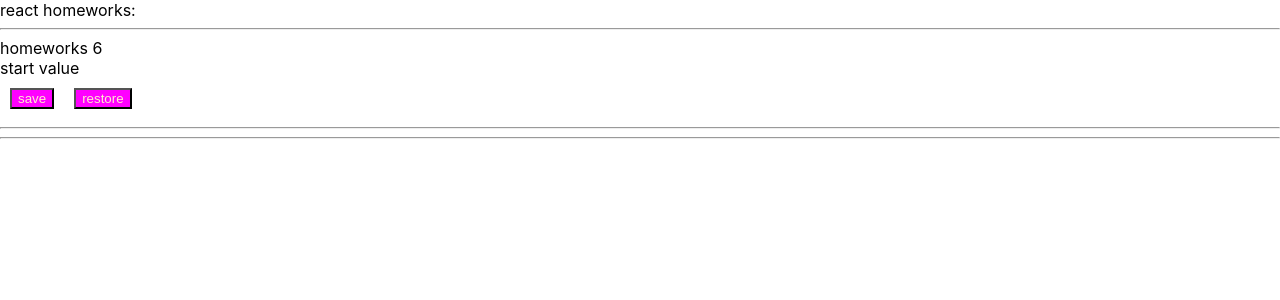
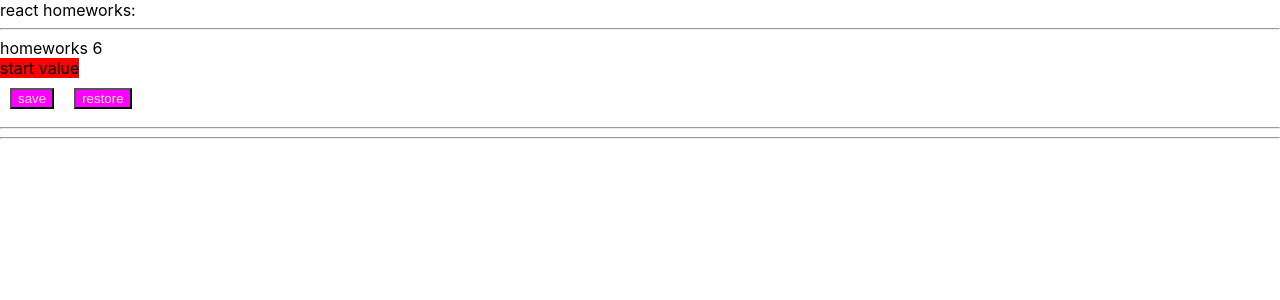
Before and after one commit to DmitriAleks/DZ, a React (Create React App) app in the folder TrubeDz/: page / in a window 1280 px wide. Shown: the top 300 px of the page. Built offline with nearby package versions, Linux system fonts and the light colour scheme.

Commit message:
HWN6 added stype for span and input

```diff
--- /dev/null
+++ b/TrubeDz/src/p2-homeworks/h6/common/c4-SuperEditableSpan/SuperEditableSpan.module.css
@@ -0,0 +1,3 @@
+.span {
+    background-color: red ;
+}
--- a/TrubeDz/src/p2-homeworks/h6/common/c4-SuperEditableSpan/SuperEditableSpan.tsx
+++ b/TrubeDz/src/p2-homeworks/h6/common/c4-SuperEditableSpan/SuperEditableSpan.tsx
@@ -1,5 +1,6 @@
 import React, {DetailedHTMLProps, InputHTMLAttributes, HTMLAttributes, useState} from 'react'
 import SuperInputText from '../../../h4/common/c1-SuperInputText/SuperInputText'
+import s from './SuperEditableSpan.module.css'
 
 // тип пропсов обычного инпута
 type DefaultInputPropsType = DetailedHTMLProps<InputHTMLAttributes<HTMLInputElement>, HTMLInputElement>
@@ -23,7 +24,6 @@ const SuperEditableSpan: React.FC<SuperEditableSpanType> = (
         onBlur,
         onEnter,
         spanProps,
-
         ...restProps// все остальные пропсы попадут в объект restProps
     }
 ) => {
@@ -46,7 +46,7 @@ const SuperEditableSpan: React.FC<SuperEditableSpanType> = (
         onDoubleClick && onDoubleClick(e)
     }
 
-    const spanClassName = `${'сделать красивый стиль для спана'} ${className}`
+    const spanClassName = `${s.span} ${className? className: ''}`
 
     return (
         <>
```
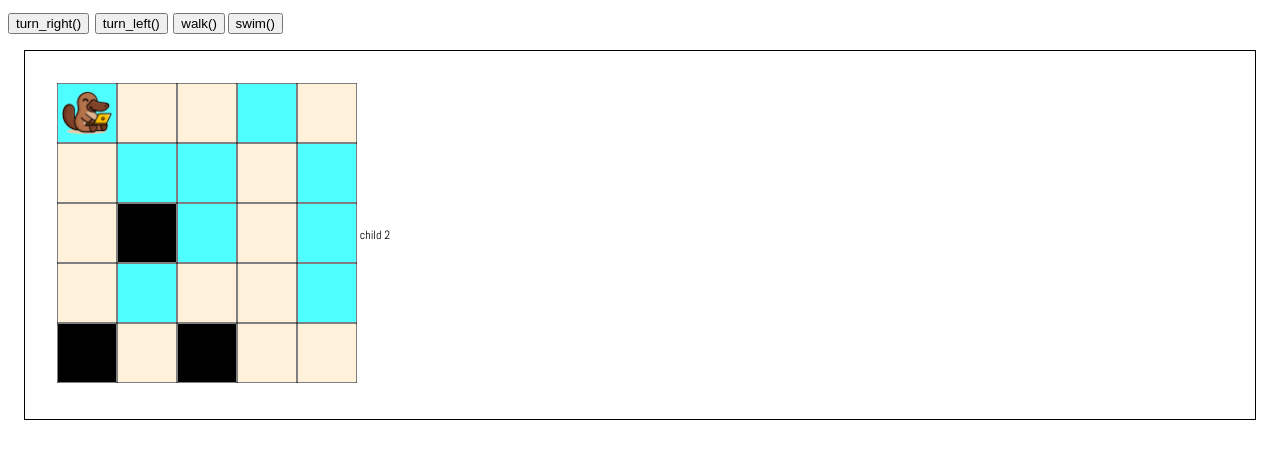
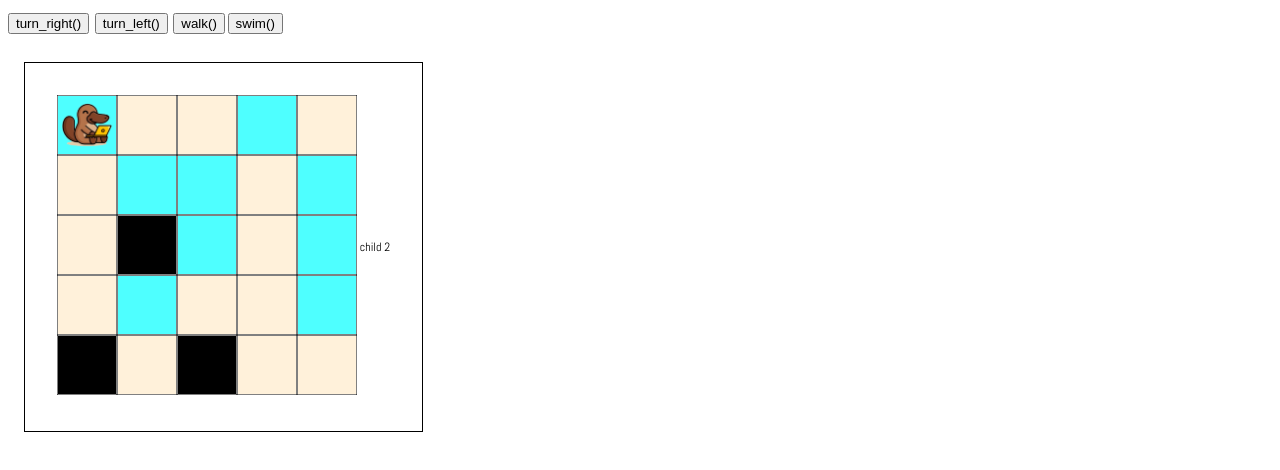
Before and after one commit to tofergregg/platypus, a plain HTML site: page index.html in a window 1280 px wide. Shown: the part 50-520 px from the top of the page. Drawn offline with Linux system fonts and the light colour scheme.

Commit message:
updated css

```diff
--- a/css/site.css
+++ b/css/site.css
@@ -6,6 +6,7 @@ body {
   border: 1px solid black;
   margin: 1rem;
   padding: 2rem 2rem;
+  display: inline-block;
   // text-align: center;
 }
 .child {
```
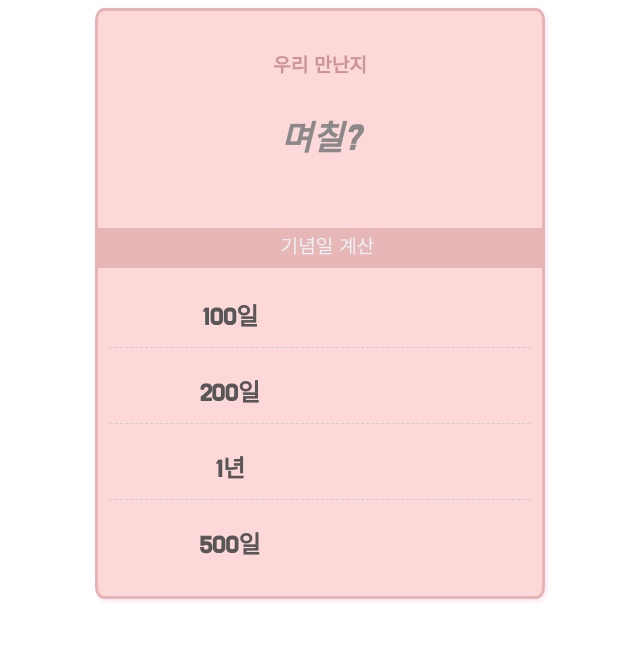
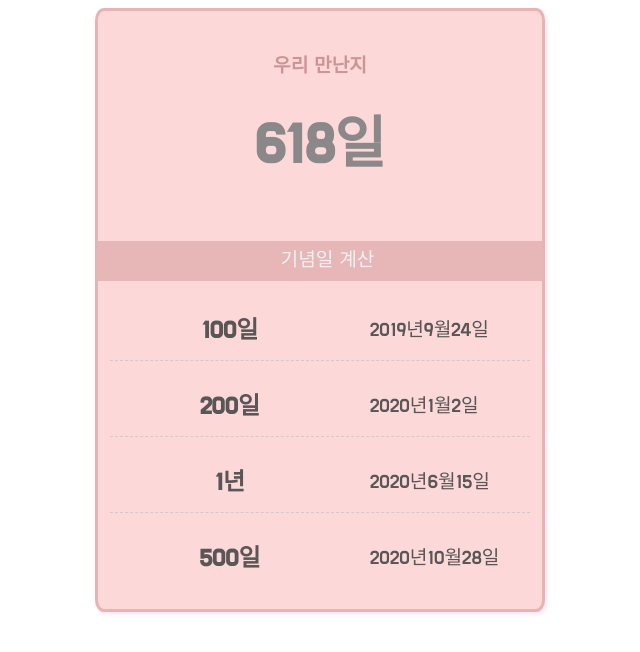
Before and after one commit to jsyun0412/jsyun0412.github.io, a plain HTML site: page index.html in a window 1280 px wide. Shown: the whole page, without its empty margins (320-960 px from the left). Drawn offline with Linux system fonts and the light colour scheme; files that its build step writes are made by us from their sources; a web font is replaced by a local one.

Commit message:
Update index.html

```diff
--- a/index.html
+++ b/index.html
@@ -5,7 +5,82 @@
 	<meta name="viewport" content="width=device-width, initial-scale=1.0">
 	<title>D-Day for love</title>
 	<link href="css/d-day.css" rel="stylesheet">
+	<style>
+        @import url('https://fonts.googleapis.com/css2?family=Black+Han+Sans&family=Do+Hyeon&family=Poor+Story&display=swap');
+* {
+  box-sizing: border-box;
+}
 
+.container{
+  width:450px;
+  margin:0 auto;
+  /* background:url(images/heart.png) no-repeat 5px -100px;
+  background-size:500px;   */
+  border:3px solid rgb(231, 180, 180);
+  border-radius:2%;
+  box-shadow:2px 2px 5px rgb(247, 228, 244);
+  font-family: 'Do Hyeon', sans-serif;
+  text-align:center;
+  background-color: rgb(253, 216, 216);
+}
+.day1{
+  padding-top:20px;
+  text-align:center;
+  font-family: 'Do Hyeon', sans-serif;
+}
+.day1 h3 {
+  font-size:1.2em;
+  color:#cc9595;
+}
+.accent{
+  margin-left:10px;
+	margin-right:10px;
+	margin-top:10px;
+	font-family: 'Do Hyeon', sans-serif;
+	font-weight:bold;
+  font-size:3.5em;
+  color:rgb(138, 136, 136);
+}
+.bar {
+	width:100%;
+	margin:60px auto 0 auto;
+	padding-left:15px;
+	height:40px;
+	background:#e7b7b7;
+	color:rgb(236, 241, 245);
+	font-size:1.2em;
+	line-height:40px;
+}
+.day2 {
+  width:420px;
+  margin:20px auto 20px auto;
+  font-family: 'Do Hyeon', sans-serif;
+}
+.day2 ul {
+  list-style: none;
+  border-bottom:1px dashed #ccc;
+  height:60px;
+}
+.day2 ul:last-child {
+	border-bottom:none;
+}
+.item-title {
+  float:left;
+  width:160px;
+  font-weight:bold;
+  font-size:1.5em;
+  line-height:60px;
+  color:rgb(88, 86, 86);
+}
+.item-date {
+  float:left;
+  margin-left:60px;
+  font-size:1.2em;
+  color:rgb(88, 86, 86);
+  text-align:right;
+  line-height:60px;
+}
+    </style>
 </head>
 <body>
 	<div class="container">
@@ -33,6 +108,30 @@
 						</ul>
 			</div>
 		</div>
-		<script src=js/diy-dday.js></script>
+ <script>
+    var now = new Date(); // 오늘 날짜 정보
+    var firstday = new Date("2019-06-16"); // 처음 만난 날 날짜 정보
+    var toNow = now.getTime(); // 오늘 날짜를 밀리초로 바꿈
+    var toFirst = firstday.getTime(); // 처음 만난 날을 밀리초로 바꿈
+    var passedTime = toNow - toFirst; // 처음 만난 날과 오늘의 차이 (밀리값)
+    var passedDay = Math.round(passedTime/(1000*60*60*24)); // 밀리초를 날짜 수로 변환한 후 반올림함
+    document.querySelector('#accent').innerText = passedDay + "일";
+
+    calcDate(100);
+    calcDate(200);
+    calcDate(365);
+    calcDate(500);
+
+    function calcDate(days){
+        var future = toFirst + days*(1000*60*60*24); // 처음 만난 날에 100일을 더함
+        var someday = new Date(future); // Date 객체의 인스턴스 생성
+        var year = someday.getFullYear();
+        var month = someday.getMonth()+1;
+        var date = someday.getDate();
+        document.querySelector('#date'+days).innerText = year + "년" + month + "월" + date + "일";
+
+    }
+
+  </script>
 	</body>
 	</html>
```
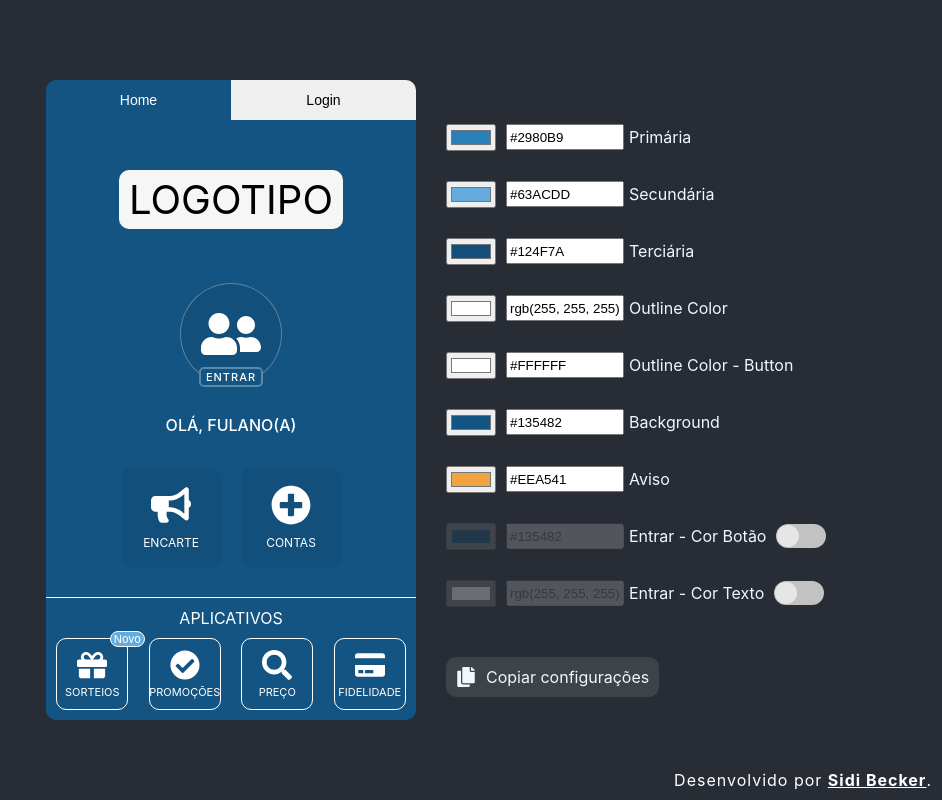
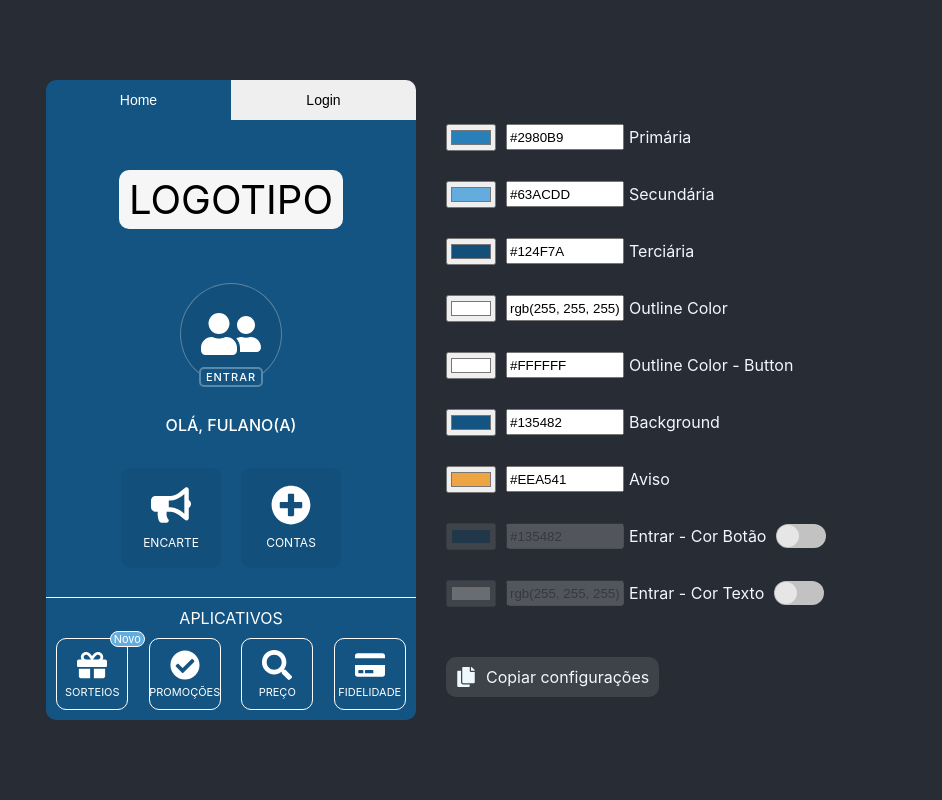
Before and after one commit to SidiBecker/app-variables, a React (Create React App) app: page / in a window 1280 px wide. Shown: the whole page, without its empty margins (338-1280 px from the left). Built offline with nearby package versions, Linux system fonts and the light colour scheme.

Commit message:
Credits removed

```diff
--- a/src/components/Content/Content.tsx
+++ b/src/components/Content/Content.tsx
@@ -9,7 +9,6 @@ export const Content = () => {
     <div className="container">
       <Demo />
       <Settings />
-      <Fotter />
     </div>
   );
 };
```
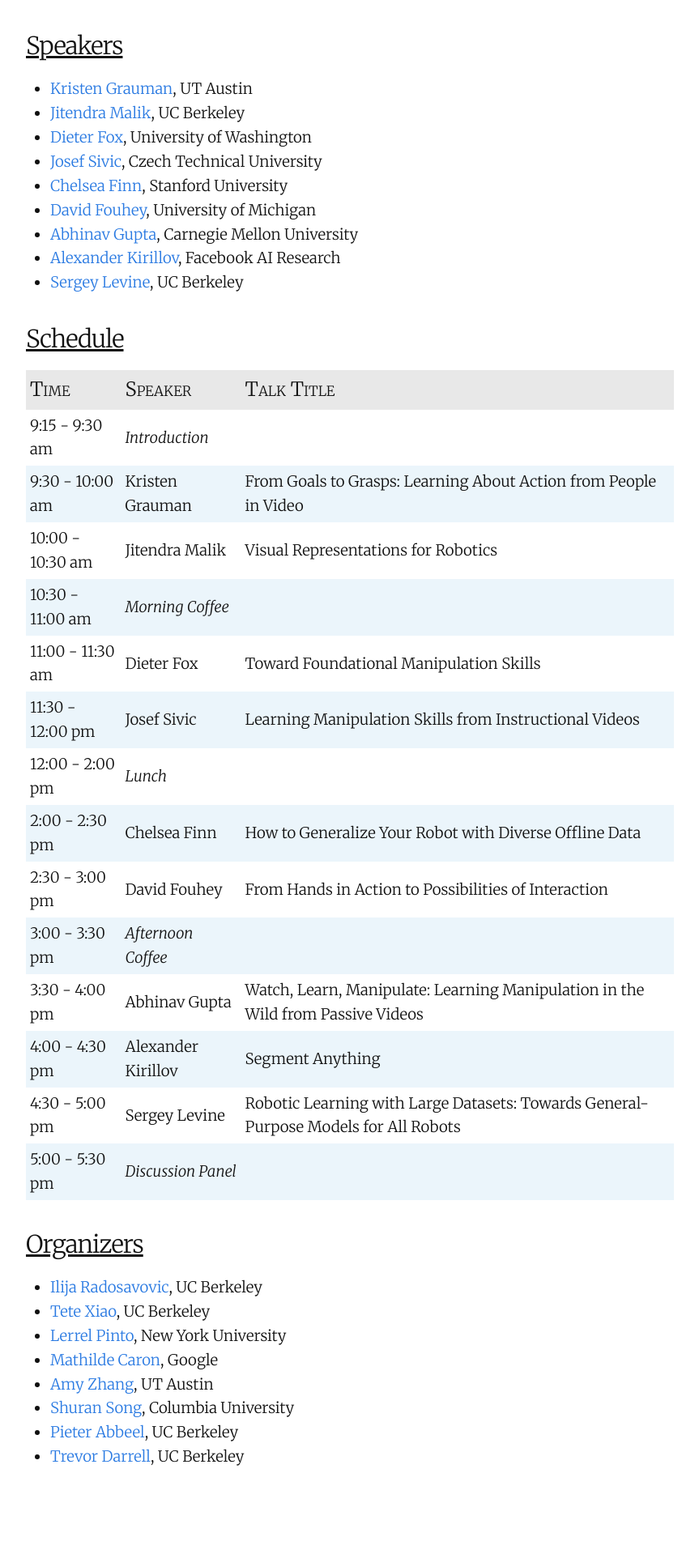
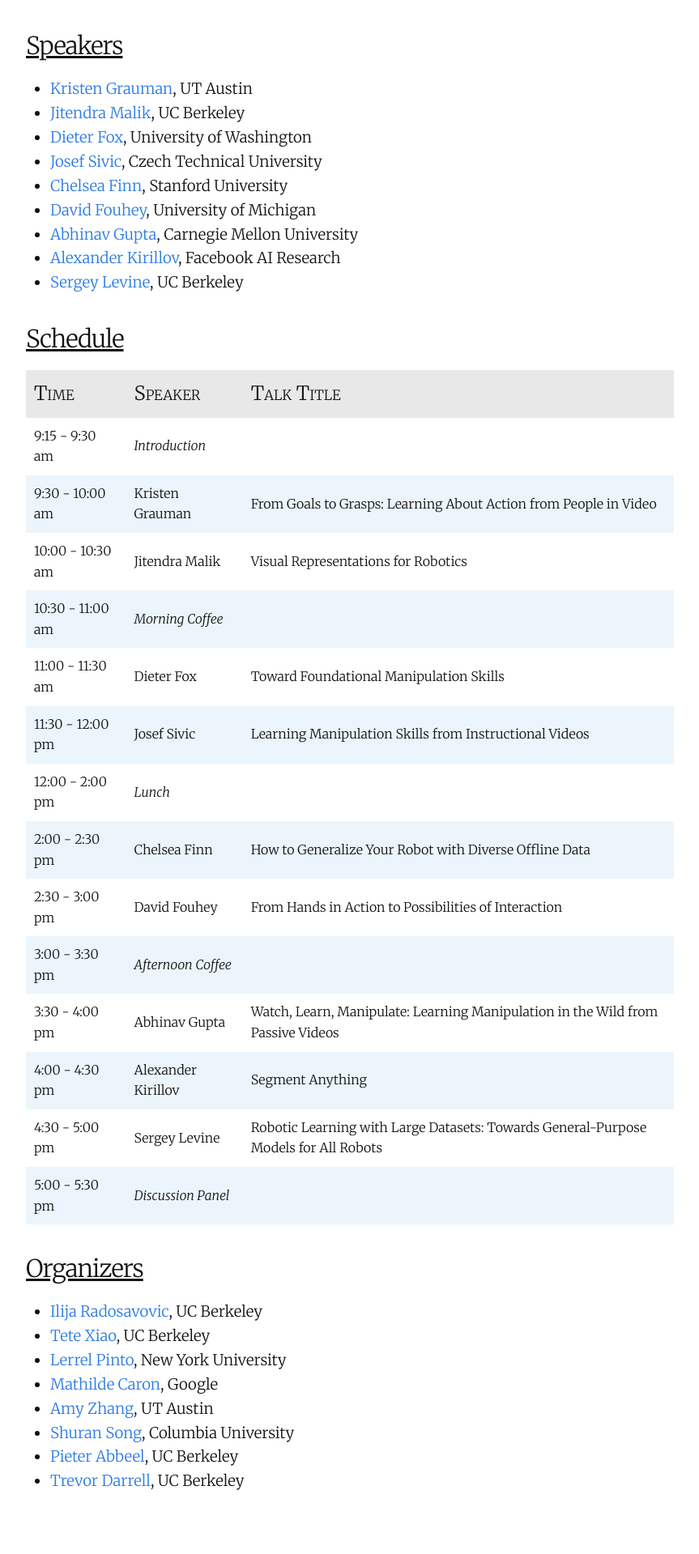
Before and after one commit to vispr-workshop/vispr-workshop.github.io, a Jekyll site: the page built from index.md, in a window 1280 px wide. Shown: the part 761-2680 px from the top of the page at 81% size, without its empty margins (208-1071 px from the left). Built offline with Jekyll 4.4.1, drawn with Linux system fonts in a browser that asks for light colours; our own code applies the rules of GitHub Pages for plain Markdown files; before the commit the page ends 2650 px from its top, so only the background shows below that.

Commit message:
Update _base.scss

```diff
--- a/_sass/_base.scss
+++ b/_sass/_base.scss
@@ -222,7 +222,7 @@ table {
 
 td, th {
     margin:0px;
-    padding:5px;
+    padding:10px;
 }
 
 th {
@@ -233,6 +233,10 @@ th {
     background-color: $grey-color-light;
 }
 
+td {
+    font-size: 12pt;
+}
+
 tr:nth-child(even) {
     background-color: $highlight-color;
 }
```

▶ [What is being asked]:
Read the listing line by line, and copy each line in which the word "year" is found.

▶ [Response area]:
+        var year = someday.getFullYear();
+        document.querySelector('#date'+days).innerText = year + "년" + month + "월" + date + "일";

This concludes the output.